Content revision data
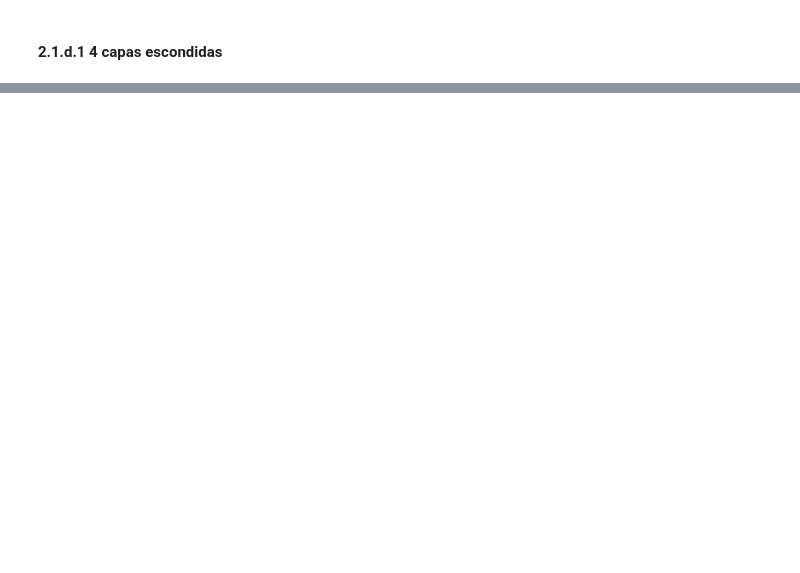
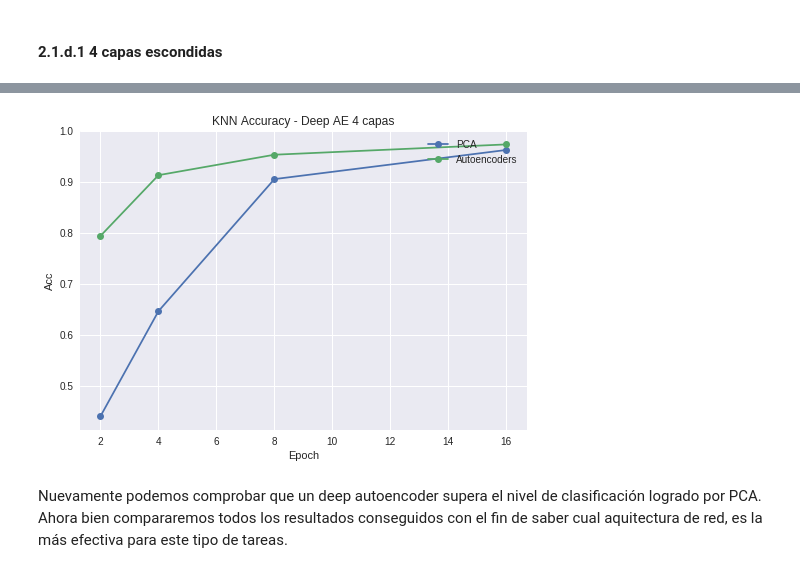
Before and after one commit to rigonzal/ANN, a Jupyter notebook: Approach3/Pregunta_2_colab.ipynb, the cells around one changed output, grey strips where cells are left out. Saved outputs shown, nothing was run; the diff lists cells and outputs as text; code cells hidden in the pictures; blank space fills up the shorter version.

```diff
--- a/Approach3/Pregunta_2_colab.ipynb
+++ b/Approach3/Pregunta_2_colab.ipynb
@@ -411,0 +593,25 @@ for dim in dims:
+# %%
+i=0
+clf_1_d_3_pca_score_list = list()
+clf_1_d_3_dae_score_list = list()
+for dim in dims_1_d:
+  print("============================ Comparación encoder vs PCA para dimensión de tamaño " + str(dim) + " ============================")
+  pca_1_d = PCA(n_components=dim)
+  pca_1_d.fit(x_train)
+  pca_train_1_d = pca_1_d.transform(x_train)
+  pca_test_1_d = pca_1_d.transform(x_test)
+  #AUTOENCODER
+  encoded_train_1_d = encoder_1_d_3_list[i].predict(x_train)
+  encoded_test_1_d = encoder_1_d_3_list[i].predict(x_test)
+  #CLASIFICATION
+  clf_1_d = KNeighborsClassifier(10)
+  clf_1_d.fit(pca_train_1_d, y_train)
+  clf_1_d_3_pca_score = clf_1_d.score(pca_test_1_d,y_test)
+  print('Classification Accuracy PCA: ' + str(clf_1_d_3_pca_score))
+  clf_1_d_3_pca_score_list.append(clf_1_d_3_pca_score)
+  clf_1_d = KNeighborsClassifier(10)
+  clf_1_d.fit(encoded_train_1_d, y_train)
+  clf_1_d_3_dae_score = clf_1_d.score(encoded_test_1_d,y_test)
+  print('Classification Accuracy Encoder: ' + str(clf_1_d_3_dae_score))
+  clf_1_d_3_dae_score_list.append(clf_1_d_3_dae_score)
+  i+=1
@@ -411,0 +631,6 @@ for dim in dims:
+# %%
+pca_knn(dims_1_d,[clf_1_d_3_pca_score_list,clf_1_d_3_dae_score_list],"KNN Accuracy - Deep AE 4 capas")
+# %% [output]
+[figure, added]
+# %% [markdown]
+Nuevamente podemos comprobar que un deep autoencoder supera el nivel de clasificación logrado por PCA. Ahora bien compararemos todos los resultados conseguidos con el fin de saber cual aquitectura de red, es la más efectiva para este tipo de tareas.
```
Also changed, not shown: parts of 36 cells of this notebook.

...

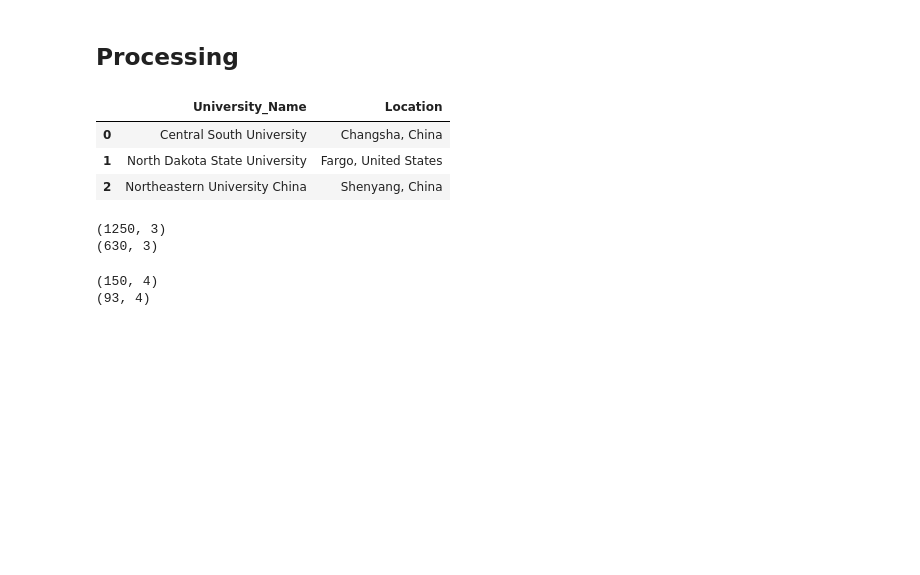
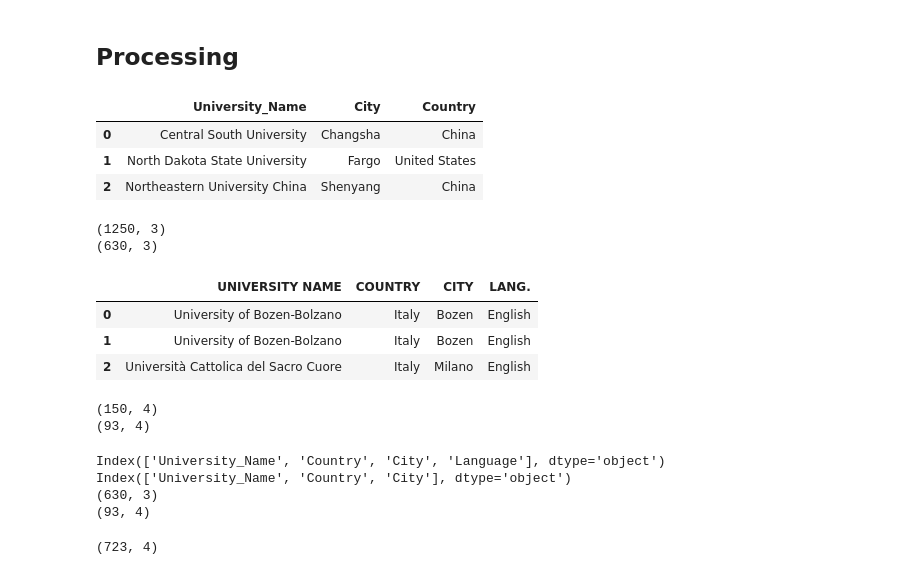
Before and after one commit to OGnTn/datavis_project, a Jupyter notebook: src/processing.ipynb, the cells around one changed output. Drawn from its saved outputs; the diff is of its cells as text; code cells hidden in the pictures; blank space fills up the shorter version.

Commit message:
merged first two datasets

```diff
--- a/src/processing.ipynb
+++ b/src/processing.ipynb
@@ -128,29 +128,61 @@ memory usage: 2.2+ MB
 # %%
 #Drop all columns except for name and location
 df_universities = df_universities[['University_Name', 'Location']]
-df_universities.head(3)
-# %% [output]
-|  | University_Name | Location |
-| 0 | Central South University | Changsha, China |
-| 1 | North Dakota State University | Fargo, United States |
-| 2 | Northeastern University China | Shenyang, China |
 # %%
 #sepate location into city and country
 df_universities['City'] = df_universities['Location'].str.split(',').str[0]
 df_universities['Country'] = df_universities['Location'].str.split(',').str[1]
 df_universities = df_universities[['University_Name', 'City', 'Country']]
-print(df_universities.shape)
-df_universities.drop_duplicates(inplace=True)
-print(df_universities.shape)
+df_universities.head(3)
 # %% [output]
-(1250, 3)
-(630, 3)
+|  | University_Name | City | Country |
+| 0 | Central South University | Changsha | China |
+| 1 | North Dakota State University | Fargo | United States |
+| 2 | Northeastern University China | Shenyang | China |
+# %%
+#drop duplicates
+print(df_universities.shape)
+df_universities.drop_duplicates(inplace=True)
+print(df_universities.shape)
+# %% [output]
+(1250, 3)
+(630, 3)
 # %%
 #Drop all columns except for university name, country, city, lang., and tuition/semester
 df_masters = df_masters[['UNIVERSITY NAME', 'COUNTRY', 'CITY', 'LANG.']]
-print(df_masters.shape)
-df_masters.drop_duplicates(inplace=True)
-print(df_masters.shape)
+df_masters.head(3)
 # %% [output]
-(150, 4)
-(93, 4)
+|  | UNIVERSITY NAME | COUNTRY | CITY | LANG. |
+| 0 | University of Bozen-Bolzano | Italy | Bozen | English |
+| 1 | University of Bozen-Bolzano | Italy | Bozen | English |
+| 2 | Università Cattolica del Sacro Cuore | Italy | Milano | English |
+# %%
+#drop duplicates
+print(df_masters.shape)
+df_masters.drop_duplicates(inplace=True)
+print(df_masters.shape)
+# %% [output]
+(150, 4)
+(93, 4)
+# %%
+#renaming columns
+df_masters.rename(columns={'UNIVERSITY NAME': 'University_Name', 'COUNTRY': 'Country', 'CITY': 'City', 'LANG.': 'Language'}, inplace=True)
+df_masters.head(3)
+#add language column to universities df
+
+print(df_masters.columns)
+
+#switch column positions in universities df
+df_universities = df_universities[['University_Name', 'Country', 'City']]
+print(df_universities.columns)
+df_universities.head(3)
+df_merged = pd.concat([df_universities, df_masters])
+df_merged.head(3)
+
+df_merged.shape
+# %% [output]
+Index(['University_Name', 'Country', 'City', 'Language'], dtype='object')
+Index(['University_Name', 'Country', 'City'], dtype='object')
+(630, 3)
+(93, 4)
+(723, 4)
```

INSTRUCTIONS TO FOLLOW:
From the entries, report each line that includes the word "True".

WORKED SOLUTION:
-df_universities.drop_duplicates(inplace=True)
+df_universities.drop_duplicates(inplace=True)
-df_masters.drop_duplicates(inplace=True)
+df_masters.drop_duplicates(inplace=True)
+df_masters.rename(columns={'UNIVERSITY NAME': 'University_Name', 'COUNTRY': 'Country', 'CITY': 'City', 'LANG.': 'Language'}, inplace=True)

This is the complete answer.